The preterist solution is that the “abomination that causes desolation” (Daniel 9:27, 12:11; Matthew 24:15) refers to the destruction of the Temple in the generation of the Messiah. However, the razing of the Temple did not come at the end of the seventieth week – 490 years after 457 BC – but rather in AD 70.
Daniel’s purpose was to point to the time when the Messiah would be “cut off” – “in the middle of the [70th] week” – or in AD 30 – at which time the Temple sacrifices would become ineffectual.
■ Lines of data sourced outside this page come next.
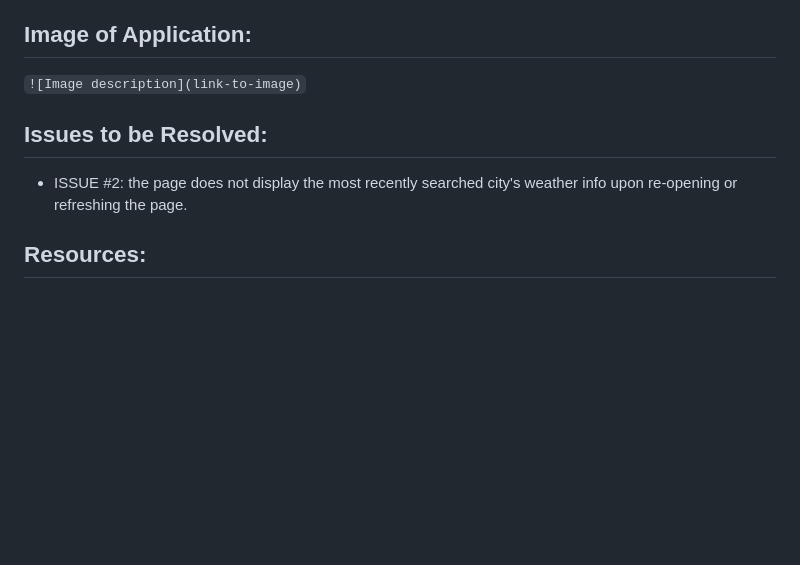
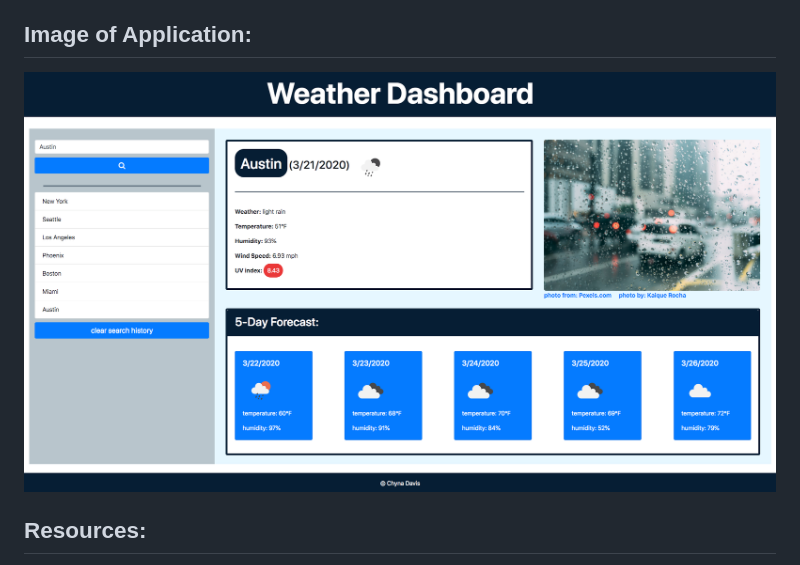
Before and after one commit to CrainDavis/WeatherDashboard, a Markdown page: README.md, the part around the change. Rendered like a GitHub page; pictures changed too: application/app-image.png (added); blank space fills up the shorter version.

```diff
--- a/README.md
+++ b/README.md
@@ -7,10 +7,7 @@
 * Lastly, this application also saves the user's previous searches in a list, which also function as buttons for the user to click and check again. This function is made possible through employing the browser's local storage capability. Through this local storage, the user can also view their most-recently searched city upon re-opening the application. The user also has the choice to clear their search history if they wish, simply by clicking the clear-all button.
 
 ## Image of Application:
-`![Image description](link-to-image)`
-
-## Issues to be Resolved:
-* ISSUE #2: the page does not display the most recently searched city's weather info upon re-opening or refreshing the page.
+![Application Image](application/app-image.png)
 
 ## Resources:
 * Bootstrap CSS (https://getbootstrap.com/)
```
Also changed, not shown: 1 other file.
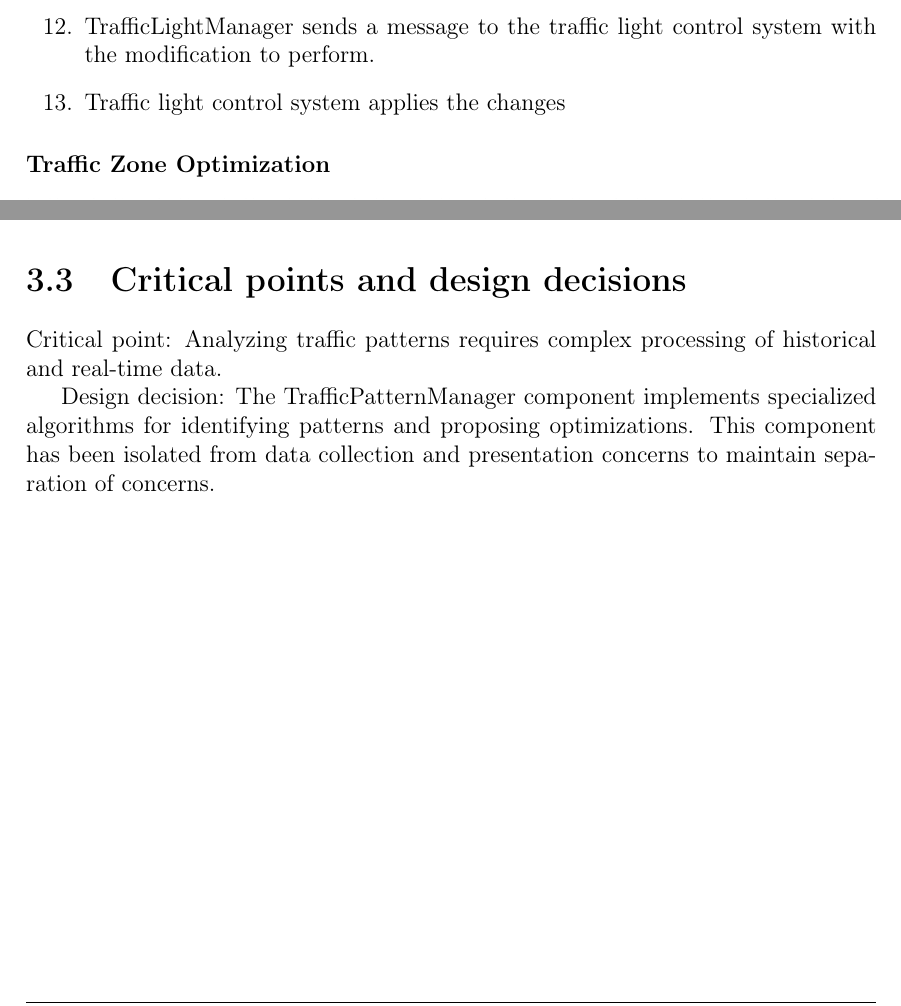
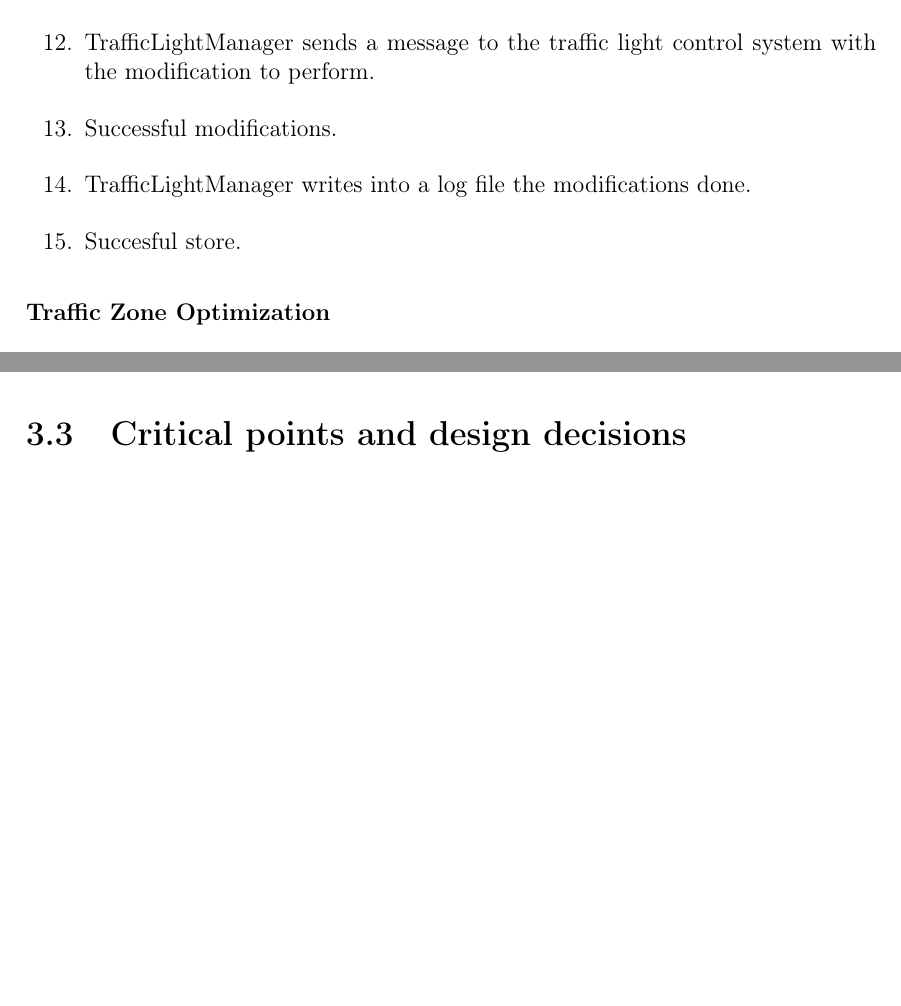
Before and after one commit to Ozard-02/sweng, a LaTeX document (project/main.tex): two parts of pages 20 and 23 of 23 before the commit and two parts of pages 20 and 24 of 24 after it, joined at a grey line, cut so that both start at the same text, the shorter picture padded with empty space. Compiled offline with pdfLaTeX.

```diff
--- a/project/main.tex
+++ b/project/main.tex
@@ -723,7 +724,11 @@
   TrafficLightManager sends a message to the traffic light control
   system with the modification to perform.
 \item
-  Traffic light control system applies the changes
+  Successful modifications.
+\item
+  TrafficLightManager writes into a log file the modifications done.
+\item
+  Succesful store.
 \end{enumerate}
 
 
@@ -790,11 +795,5 @@
 
 
 \section{Critical points and design decisions}
-Critical point: Analyzing traffic patterns requires complex processing of
-historical and real-time data.
 
-Design decision: The TrafficPatternManager component implements specialized
-algorithms for identifying patterns and proposing optimizations. This
-component has been isolated from data collection and presentation concerns
-to maintain separation of concerns.
 \end{document}
```
Also changed, not shown: Citizen views public traffic reports.png (deleted), ComponentDiagram1.png (deleted), Diagrams/Citizen views public traffic reports.svg (deleted), Event-specific configurations.png (deleted), Traffic light adjustment.png (deleted), Traffic zone optimization.png (deleted), UAM Configuration.png (deleted), svg/Collaboration2!Interaction1!Traffic light adjustment_1.svg (deleted), svg/Collaboration3!Interaction1!Traffic zone optimization_2.svg (deleted), svg/Collaboration4!Interaction1!Event-specific configurations_3.svg (deleted), svg/Collaboration5!Interaction1!Citizen views public traffic reports_4.svg (deleted), svg/Collaboration6!Interaction1!UAM Configuration_5.svg (deleted), svg/Model1!ComponentDiagram1_0.svg (deleted), svg/Traffic zone optimization.svg (deleted), 1 more files, 8 other files.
According to the Epistle to the Hebrews, the Jews of the first century were implored to accept the “once for all” sacrifice of the Messiah (Hebrews 10:10). As more Jews were converted over time, the sacrifices in the Temple would have gradually ceased. However, the rejection of the Messiah by the majority of Jews after AD 30 was the cause of Jerusalem’s utter destruction 40 years later.
Even until the consummation — This refers to the actual cessation of the sacrifices caused by the destruction of the Temple. Jesus in fact, made the sacrifices in the Temple ineffectual in AD 30. However, the continuing sacrifices coupled with the unbelief of the Jews led to the “abomination that causes desolation.” The destruction of the Temple was the final effect.
That determined shall be poured upon the desolate — This refers to the declaration of Jesus in Matthew 24:34 that “this generation shall not pass, till all these things be fulfilled.” The Temple would be destroyed before “this generation” should pass away. A period of 40 years, or a biblical generation, was determined until the wrath of God was to be poured out upon the Temple at Jerusalem causing the sacrifices to become “desolate” in visible reality.
If the 490 years also refers to the time when the Temple would be destroyed, then this leaves a gap of an extra 36 years that does not fit into the 490 year timeline. Some preterists have taught that Stephen’s sermon to the Jews in Acts 7 and his resulting martyrdom occurred at the end of the 490 year time period after the death of Christ. Thus the time period from the Passover of AD 30 to Stephen’s martyrdom in AD 34 represented the second part of the seventieth week. I personally find this view to be a strained conjecture. Stephen’s sermon is simply irrelevant to Daniel’s prophecy and nowhere are we given the exact year of his death.
Since Jesus gave a specific 40 year prediction concerning the destruction of the Temple – the Mount Olivet Discourse in AD 30 to the destruction of Jerusalem in AD 70 – we do not need to search for a solution to the supposed problem of a “missing part of the seventieth week.”
Does this mean Jesus ministered for exactly three-and-a-half years?
It should be noted that Jesus is portrayed as having participated in three Passover celebrations in the Gospels. If He began His public ministry in the fall of AD 27, then the Passovers in 28, 29 and 30 would fulfill those references. The last Passover when Jesus was crucified was the “middle of the week.” However, it is not the “middle” in the sense of an exact center point bisecting a line. Although it is popularly taught on the basis of Daniel 9:27 that Jesus’ public ministry lasted exactly three-and-a-half years, I do not hold the view that the “middle” means the exact center. In fact, the three Passovers recorded in the Gospels only necessitate the length of Jesus’ ministry to be around two-and-a-half years, not three-and-half.